Extracted material section start
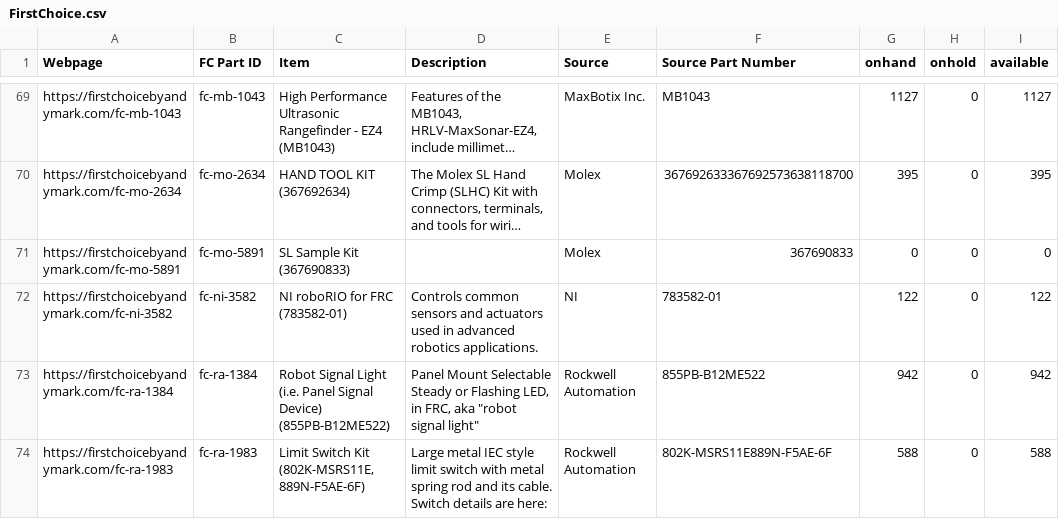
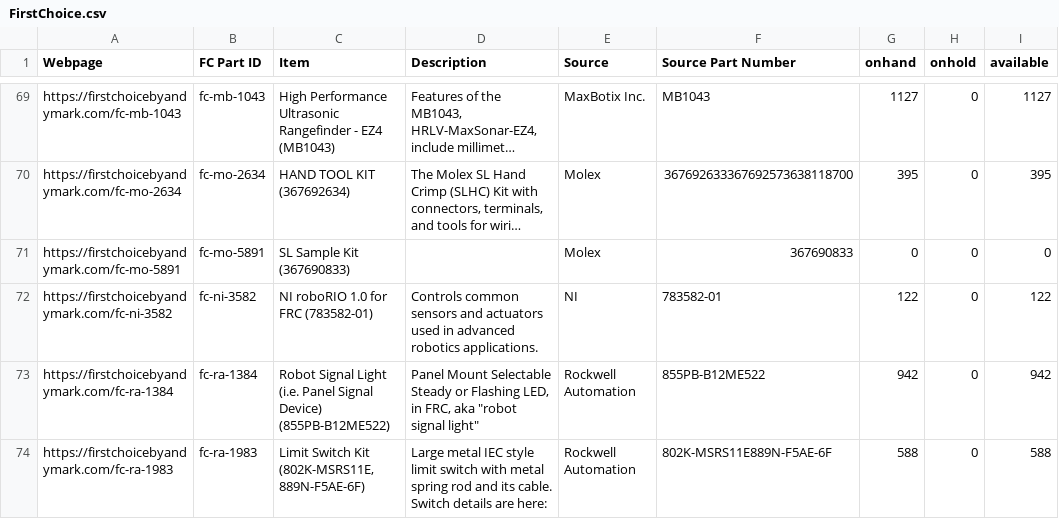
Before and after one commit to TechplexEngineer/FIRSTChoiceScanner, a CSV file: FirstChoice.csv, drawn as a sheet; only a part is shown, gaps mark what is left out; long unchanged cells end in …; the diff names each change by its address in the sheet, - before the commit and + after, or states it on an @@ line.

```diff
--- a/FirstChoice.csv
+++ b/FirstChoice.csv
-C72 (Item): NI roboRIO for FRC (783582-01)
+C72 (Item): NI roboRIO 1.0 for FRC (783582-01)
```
Extracted material section end
Extracted material section start
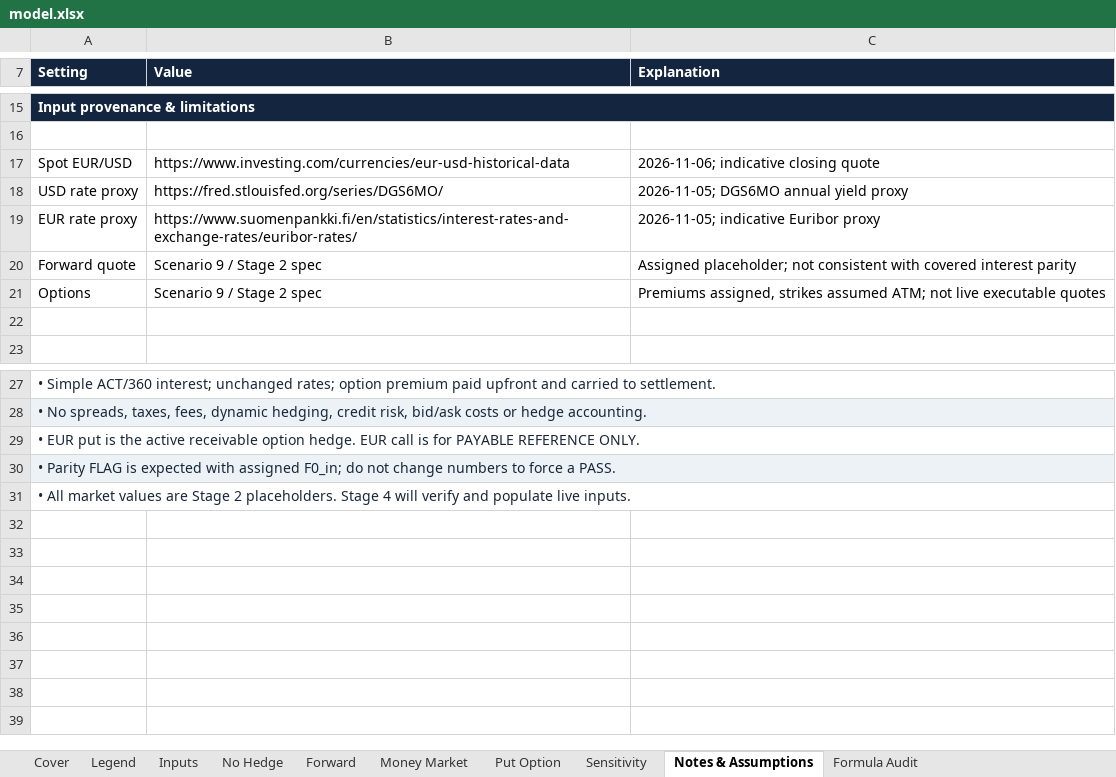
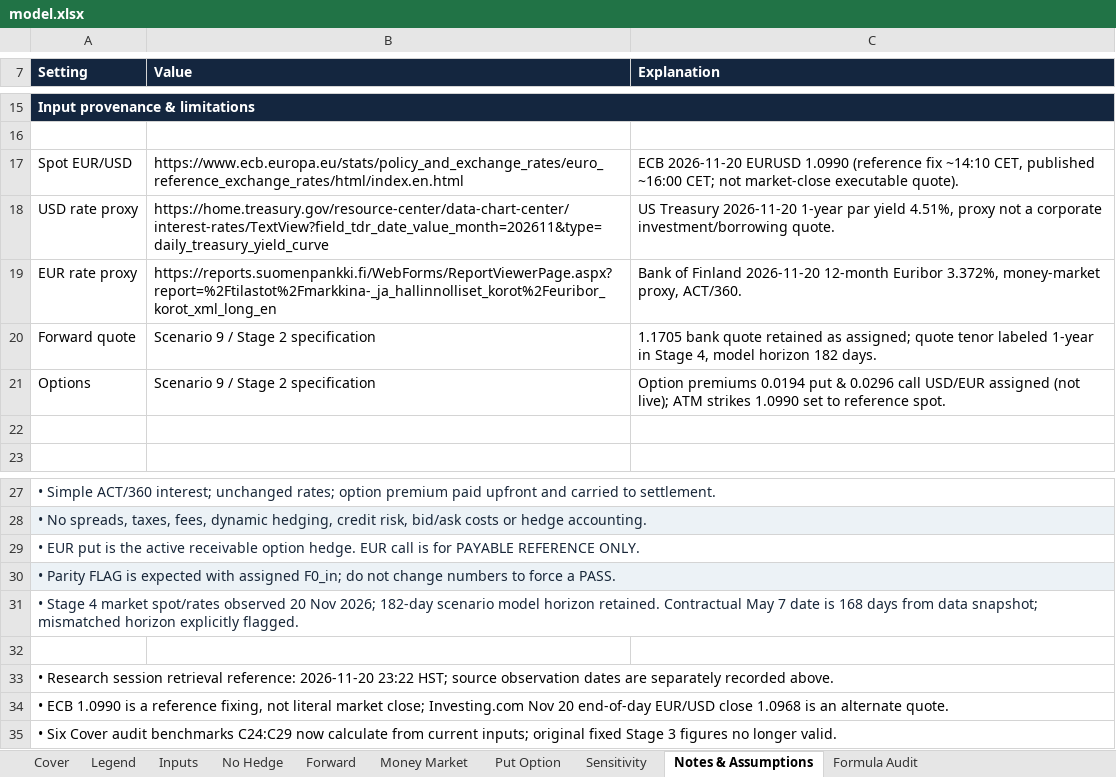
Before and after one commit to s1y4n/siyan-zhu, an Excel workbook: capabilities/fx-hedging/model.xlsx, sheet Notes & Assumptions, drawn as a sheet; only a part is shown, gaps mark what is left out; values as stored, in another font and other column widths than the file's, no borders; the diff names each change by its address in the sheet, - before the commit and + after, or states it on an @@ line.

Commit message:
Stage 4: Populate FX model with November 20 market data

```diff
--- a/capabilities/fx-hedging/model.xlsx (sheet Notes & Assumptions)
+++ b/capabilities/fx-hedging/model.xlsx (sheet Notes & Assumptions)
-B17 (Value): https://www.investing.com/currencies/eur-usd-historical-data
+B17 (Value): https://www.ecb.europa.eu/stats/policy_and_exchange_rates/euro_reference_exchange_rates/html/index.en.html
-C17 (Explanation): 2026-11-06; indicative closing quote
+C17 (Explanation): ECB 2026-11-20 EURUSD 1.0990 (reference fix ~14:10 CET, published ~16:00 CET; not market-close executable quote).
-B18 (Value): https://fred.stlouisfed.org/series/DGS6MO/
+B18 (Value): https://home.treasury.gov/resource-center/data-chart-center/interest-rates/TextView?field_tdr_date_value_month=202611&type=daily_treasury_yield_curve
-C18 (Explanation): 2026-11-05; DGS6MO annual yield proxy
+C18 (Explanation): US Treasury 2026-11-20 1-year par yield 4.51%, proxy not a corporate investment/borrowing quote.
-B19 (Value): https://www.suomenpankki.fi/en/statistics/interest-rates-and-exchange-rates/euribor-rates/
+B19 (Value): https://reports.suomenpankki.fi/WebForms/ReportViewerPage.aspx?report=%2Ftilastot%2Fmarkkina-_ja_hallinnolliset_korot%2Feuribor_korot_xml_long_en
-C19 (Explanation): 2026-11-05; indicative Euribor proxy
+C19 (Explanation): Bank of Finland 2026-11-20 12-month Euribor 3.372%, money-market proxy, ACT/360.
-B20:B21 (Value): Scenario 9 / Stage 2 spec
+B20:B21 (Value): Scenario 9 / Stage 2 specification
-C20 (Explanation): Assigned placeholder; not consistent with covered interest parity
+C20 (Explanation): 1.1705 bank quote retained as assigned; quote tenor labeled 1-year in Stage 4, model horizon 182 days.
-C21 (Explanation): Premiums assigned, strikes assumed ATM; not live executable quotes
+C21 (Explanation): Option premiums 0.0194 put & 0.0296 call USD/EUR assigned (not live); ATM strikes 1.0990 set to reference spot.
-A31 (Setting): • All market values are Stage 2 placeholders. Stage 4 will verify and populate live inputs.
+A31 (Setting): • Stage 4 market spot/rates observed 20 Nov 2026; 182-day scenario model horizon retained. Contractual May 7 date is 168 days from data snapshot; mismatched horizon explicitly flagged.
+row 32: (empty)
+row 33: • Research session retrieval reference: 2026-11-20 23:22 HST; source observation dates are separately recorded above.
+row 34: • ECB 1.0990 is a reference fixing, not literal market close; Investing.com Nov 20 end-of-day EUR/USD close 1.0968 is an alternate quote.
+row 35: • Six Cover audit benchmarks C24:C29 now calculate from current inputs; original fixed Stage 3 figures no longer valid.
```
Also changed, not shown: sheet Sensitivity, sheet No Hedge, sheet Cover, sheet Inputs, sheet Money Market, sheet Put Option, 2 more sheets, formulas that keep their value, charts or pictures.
Extracted material section end
## Required action
Within the data above, pick out all lines holding the word "sheet".

## Task answer
Before and after one commit to TechplexEngineer/FIRSTChoiceScanner, a CSV file: FirstChoice.csv, drawn as a sheet; only a part is shown, gaps mark what is left out; long unchanged cells end in …; the diff names each change by its address in the sheet, - before the commit and + after, or states it on an @@ line.
Before and after one commit to s1y4n/siyan-zhu, an Excel workbook: capabilities/fx-hedging/model.xlsx, sheet Notes & Assumptions, drawn as a sheet; only a part is shown, gaps mark what is left out; values as stored, in another font and other column widths than the file's, no borders; the diff names each change by its address in the sheet, - before the commit and + after, or states it on an @@ line.
--- a/capabilities/fx-hedging/model.xlsx (sheet Notes & Assumptions)
+++ b/capabilities/fx-hedging/model.xlsx (sheet Notes & Assumptions)
Also changed, not shown: sheet Sensitivity, sheet No Hedge, sheet Cover, sheet Inputs, sheet Money Market, sheet Put Option, 2 more sheets, formulas that keep their value, charts or pictures.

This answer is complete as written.